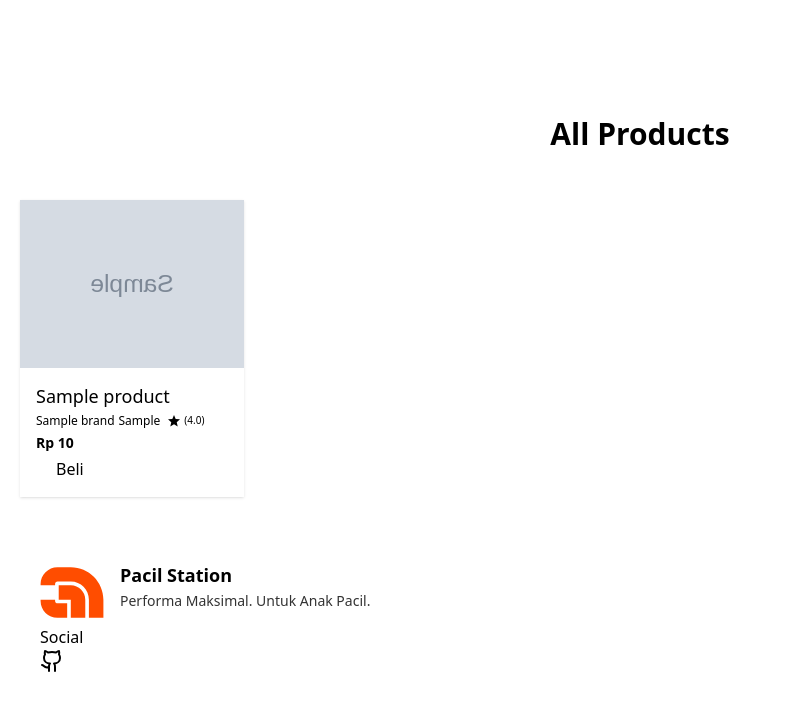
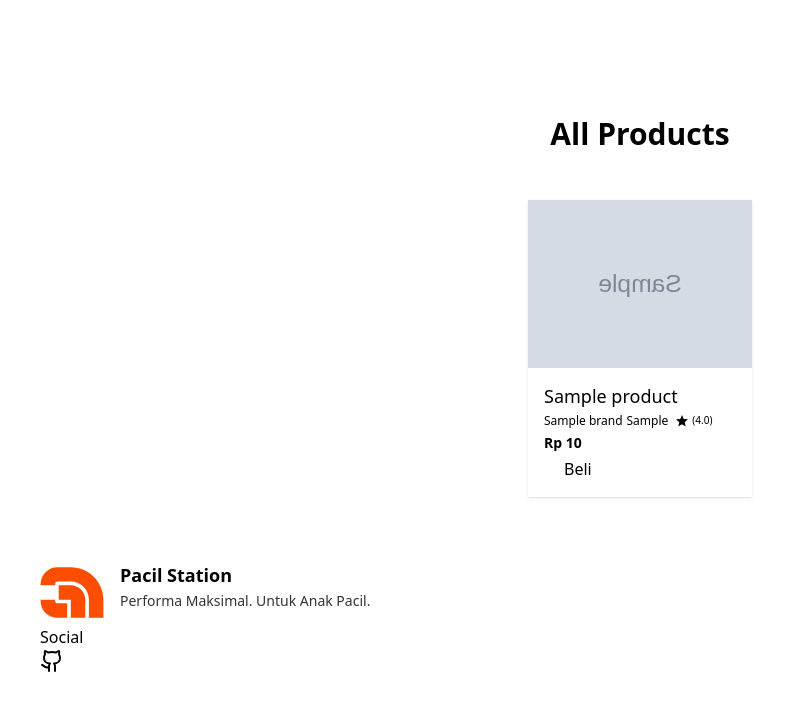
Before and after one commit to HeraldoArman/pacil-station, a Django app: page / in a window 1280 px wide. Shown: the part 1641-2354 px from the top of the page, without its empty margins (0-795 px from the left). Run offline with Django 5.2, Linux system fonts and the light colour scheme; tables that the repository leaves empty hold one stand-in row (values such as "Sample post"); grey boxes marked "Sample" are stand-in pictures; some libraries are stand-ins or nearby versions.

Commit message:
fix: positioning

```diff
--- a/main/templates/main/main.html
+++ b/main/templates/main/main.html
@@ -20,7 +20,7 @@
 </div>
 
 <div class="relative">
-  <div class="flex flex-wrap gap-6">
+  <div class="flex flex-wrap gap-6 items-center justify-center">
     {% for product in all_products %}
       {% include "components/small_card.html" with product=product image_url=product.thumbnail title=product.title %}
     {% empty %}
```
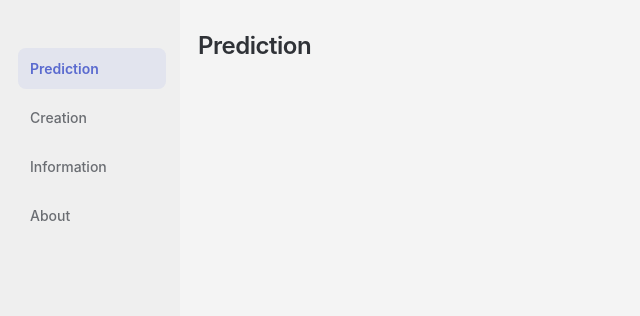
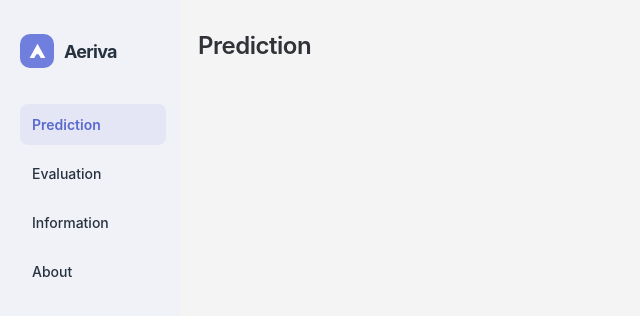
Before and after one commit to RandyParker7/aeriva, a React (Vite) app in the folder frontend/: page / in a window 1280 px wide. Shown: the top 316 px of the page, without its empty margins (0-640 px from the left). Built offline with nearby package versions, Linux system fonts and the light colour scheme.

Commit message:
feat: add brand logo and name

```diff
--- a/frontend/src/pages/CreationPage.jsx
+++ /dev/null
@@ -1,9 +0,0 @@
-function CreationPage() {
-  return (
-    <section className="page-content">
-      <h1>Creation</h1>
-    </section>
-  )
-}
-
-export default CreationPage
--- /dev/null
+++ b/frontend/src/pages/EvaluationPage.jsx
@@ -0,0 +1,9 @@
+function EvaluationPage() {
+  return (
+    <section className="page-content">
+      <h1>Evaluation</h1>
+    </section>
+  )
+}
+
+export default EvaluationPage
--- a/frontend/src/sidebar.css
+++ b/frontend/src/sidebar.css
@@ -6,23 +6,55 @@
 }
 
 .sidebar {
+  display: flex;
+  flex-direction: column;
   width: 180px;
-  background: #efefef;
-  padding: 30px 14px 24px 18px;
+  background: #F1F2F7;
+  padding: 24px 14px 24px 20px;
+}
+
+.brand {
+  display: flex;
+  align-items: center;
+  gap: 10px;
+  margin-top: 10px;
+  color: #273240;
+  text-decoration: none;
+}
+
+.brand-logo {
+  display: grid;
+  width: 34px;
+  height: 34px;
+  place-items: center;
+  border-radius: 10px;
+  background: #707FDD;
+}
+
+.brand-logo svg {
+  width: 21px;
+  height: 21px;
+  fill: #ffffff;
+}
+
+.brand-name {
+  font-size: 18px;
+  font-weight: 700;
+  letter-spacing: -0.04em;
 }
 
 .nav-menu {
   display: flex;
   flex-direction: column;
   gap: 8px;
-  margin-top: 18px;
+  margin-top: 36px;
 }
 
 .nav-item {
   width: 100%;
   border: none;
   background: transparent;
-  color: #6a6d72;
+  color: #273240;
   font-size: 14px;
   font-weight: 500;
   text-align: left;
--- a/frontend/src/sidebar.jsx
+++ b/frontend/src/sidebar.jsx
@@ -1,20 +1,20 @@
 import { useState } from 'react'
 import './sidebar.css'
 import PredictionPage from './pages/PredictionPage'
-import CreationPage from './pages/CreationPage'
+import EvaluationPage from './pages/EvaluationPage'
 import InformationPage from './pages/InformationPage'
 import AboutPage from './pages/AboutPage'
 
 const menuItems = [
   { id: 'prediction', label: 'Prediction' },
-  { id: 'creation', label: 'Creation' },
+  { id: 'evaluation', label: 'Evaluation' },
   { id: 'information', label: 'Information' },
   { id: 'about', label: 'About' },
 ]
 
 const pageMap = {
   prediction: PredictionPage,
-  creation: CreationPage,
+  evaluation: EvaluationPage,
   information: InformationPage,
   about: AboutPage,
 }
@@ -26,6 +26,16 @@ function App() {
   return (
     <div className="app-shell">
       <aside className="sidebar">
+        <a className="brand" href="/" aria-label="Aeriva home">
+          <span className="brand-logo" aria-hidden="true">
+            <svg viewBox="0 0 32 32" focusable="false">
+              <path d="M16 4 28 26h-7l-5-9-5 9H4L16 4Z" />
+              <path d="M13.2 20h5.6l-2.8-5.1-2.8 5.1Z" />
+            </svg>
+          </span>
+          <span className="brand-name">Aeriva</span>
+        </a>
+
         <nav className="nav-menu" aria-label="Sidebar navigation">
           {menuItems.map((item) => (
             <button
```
::::
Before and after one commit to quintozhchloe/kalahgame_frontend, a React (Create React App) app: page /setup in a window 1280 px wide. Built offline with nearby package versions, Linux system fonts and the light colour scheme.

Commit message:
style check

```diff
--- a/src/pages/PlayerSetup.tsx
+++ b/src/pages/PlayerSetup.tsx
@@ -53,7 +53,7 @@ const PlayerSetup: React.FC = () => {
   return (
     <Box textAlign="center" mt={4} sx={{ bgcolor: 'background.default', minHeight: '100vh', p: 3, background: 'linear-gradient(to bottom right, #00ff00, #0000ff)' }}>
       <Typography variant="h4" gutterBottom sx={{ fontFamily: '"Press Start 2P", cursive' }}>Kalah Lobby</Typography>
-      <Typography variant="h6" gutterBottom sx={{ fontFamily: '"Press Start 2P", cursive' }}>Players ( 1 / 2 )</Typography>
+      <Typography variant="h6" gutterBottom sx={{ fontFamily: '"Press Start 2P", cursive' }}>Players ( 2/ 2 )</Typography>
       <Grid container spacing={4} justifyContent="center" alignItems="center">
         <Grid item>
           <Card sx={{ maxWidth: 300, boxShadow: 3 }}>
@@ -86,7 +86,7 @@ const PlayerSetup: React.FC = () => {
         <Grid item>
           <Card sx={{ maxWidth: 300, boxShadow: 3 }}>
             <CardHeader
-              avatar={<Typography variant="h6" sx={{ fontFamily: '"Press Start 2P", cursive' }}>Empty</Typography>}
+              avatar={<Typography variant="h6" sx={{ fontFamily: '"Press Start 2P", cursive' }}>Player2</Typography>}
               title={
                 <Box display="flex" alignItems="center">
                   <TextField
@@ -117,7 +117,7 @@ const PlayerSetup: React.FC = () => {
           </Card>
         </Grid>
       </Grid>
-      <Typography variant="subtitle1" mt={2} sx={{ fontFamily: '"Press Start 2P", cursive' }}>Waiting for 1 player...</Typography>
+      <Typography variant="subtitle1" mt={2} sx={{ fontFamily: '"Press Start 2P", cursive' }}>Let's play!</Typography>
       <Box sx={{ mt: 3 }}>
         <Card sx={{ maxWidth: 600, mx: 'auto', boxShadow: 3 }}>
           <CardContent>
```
::::
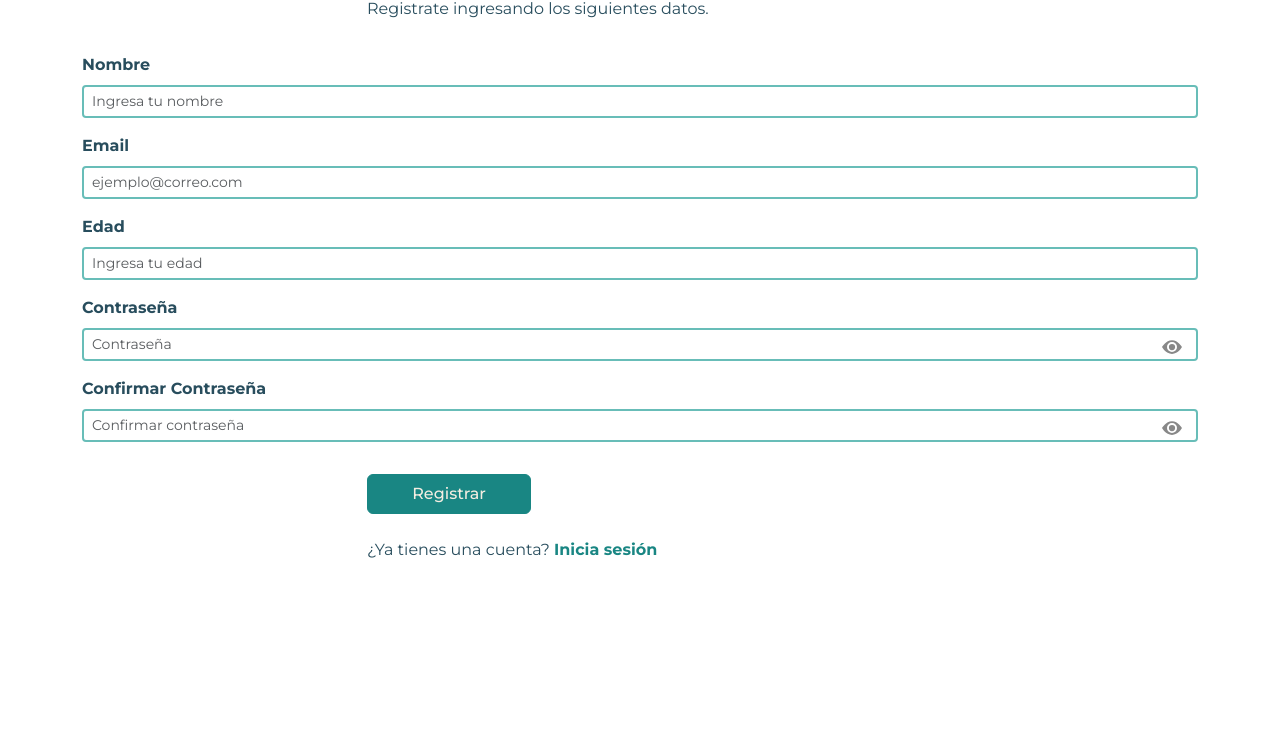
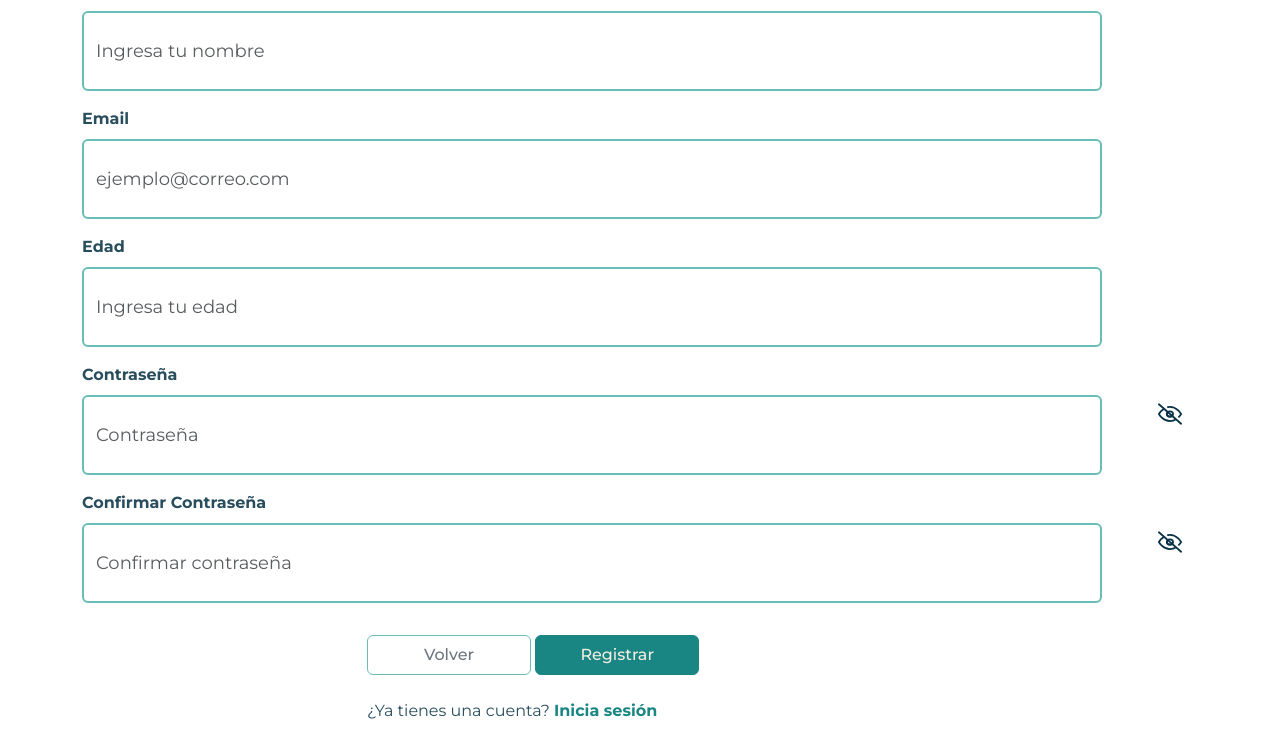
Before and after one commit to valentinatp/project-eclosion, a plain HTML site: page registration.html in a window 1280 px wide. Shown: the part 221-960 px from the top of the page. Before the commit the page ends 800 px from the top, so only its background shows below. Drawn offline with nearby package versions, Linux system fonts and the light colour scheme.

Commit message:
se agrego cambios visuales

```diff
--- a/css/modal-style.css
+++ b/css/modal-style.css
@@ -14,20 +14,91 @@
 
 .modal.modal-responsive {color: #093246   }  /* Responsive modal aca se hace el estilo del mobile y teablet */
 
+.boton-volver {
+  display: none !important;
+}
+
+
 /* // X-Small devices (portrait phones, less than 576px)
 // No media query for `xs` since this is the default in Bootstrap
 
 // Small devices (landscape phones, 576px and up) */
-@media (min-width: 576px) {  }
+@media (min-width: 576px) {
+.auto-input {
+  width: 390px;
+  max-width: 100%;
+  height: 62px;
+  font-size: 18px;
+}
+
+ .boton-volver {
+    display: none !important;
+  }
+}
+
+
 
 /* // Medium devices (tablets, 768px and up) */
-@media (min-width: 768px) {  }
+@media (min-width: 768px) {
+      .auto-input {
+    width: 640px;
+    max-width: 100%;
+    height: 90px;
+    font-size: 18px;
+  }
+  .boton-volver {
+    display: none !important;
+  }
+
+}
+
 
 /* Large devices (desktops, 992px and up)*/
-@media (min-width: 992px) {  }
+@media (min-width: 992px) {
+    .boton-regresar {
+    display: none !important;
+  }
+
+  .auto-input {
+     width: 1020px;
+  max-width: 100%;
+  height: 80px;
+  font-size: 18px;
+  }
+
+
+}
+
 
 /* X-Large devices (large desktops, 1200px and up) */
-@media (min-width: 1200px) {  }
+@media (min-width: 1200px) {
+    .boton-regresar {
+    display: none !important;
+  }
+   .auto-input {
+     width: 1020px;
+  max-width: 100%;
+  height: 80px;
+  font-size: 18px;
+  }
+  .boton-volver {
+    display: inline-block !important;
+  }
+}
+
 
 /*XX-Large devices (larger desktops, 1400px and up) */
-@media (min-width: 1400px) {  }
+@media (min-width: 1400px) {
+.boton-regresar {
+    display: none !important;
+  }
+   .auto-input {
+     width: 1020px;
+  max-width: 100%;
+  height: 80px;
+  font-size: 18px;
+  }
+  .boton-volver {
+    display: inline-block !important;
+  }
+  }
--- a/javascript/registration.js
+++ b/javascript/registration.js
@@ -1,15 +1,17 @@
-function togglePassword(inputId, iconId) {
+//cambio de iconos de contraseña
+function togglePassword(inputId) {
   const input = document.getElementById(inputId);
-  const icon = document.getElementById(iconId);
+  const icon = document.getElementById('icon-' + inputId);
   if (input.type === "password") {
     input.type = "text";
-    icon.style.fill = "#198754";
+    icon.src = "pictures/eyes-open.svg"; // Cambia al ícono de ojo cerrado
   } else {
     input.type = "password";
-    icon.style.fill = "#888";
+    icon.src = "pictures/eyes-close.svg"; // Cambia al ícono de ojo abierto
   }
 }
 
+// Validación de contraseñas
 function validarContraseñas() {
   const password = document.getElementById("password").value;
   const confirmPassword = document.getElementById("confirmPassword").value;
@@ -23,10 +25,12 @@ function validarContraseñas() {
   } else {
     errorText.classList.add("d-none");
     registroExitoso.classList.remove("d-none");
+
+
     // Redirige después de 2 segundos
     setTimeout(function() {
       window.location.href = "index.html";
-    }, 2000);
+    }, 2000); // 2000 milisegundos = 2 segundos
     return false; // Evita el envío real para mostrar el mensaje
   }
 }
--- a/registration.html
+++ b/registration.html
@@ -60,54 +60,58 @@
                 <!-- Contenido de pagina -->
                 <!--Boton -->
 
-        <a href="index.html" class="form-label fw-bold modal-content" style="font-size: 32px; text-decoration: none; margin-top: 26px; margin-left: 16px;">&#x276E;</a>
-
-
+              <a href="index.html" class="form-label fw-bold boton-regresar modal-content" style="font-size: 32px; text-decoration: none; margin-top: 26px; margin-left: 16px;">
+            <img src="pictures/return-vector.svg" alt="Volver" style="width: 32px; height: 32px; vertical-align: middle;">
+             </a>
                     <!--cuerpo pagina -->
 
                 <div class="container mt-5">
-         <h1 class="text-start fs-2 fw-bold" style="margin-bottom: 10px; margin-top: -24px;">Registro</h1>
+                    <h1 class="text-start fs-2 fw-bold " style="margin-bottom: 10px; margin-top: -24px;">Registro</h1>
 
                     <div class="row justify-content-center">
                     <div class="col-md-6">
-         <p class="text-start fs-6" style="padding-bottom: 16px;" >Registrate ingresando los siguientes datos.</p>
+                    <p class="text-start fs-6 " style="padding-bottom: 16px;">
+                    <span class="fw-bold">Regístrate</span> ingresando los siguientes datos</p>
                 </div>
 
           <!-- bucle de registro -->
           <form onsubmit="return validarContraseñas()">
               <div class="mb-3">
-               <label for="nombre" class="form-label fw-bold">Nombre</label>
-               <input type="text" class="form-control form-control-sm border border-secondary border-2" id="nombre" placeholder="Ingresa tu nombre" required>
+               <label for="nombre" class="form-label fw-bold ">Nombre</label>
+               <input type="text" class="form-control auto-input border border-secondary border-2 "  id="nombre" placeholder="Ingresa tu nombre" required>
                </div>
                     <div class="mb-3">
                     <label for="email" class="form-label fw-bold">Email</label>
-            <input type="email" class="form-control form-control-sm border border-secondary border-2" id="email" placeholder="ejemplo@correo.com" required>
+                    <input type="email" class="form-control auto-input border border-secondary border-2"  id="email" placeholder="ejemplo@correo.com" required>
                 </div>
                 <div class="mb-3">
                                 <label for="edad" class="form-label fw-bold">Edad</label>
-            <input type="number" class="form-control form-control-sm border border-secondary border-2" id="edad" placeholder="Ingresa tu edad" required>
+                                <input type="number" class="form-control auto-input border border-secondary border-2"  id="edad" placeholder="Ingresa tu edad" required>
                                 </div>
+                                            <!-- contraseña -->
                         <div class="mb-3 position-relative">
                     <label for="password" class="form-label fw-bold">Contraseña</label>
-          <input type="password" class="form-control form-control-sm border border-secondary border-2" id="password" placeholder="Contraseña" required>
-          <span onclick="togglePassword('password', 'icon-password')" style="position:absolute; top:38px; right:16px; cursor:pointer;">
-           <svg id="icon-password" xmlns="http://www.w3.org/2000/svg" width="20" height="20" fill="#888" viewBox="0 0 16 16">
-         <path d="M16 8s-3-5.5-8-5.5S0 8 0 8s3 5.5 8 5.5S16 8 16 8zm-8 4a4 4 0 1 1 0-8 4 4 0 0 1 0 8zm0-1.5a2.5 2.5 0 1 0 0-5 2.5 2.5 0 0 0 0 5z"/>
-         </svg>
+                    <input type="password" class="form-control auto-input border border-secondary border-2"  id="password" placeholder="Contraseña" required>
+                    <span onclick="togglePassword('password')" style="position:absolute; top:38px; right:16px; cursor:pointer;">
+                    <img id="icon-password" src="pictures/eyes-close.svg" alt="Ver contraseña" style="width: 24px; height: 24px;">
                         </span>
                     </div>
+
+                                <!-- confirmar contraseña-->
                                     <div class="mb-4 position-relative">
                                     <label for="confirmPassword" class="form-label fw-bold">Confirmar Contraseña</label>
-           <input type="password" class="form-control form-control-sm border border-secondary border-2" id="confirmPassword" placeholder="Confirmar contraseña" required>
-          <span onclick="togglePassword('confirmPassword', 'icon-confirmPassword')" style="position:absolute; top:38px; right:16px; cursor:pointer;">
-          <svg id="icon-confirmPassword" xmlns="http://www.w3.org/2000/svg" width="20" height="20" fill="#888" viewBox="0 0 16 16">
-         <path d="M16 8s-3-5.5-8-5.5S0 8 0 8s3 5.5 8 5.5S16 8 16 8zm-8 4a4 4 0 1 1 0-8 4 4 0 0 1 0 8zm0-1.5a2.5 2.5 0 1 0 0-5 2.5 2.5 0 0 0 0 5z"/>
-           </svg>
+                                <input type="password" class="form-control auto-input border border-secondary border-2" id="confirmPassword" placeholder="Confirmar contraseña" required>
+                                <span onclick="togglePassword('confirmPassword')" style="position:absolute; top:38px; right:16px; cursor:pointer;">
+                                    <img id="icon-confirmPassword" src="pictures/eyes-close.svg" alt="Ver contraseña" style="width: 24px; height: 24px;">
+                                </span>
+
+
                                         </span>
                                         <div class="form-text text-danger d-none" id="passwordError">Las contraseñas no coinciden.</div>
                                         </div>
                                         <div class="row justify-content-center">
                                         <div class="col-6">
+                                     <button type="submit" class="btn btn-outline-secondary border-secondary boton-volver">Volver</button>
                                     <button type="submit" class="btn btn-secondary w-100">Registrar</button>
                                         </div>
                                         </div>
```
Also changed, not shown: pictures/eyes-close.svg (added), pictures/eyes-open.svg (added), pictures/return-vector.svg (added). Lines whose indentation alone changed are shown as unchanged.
::::
Work task:
For this exercise, gather every line of the data that contains the word "background".

Solution for this task:
-  background: #efefef;
+  background: #F1F2F7;
+  background: #707FDD;
   background: transparent;
     <Box textAlign="center" mt={4} sx={{ bgcolor: 'background.default', minHeight: '100vh', p: 3, background: 'linear-gradient(to bottom right, #00ff00, #0000ff)' }}>
Before and after one commit to valentinatp/project-eclosion, a plain HTML site: page registration.html in a window 1280 px wide. Shown: the part 221-960 px from the top of the page. Before the commit the page ends 800 px from the top, so only its background shows below. Drawn offline with nearby package versions, Linux system fonts and the light colour scheme.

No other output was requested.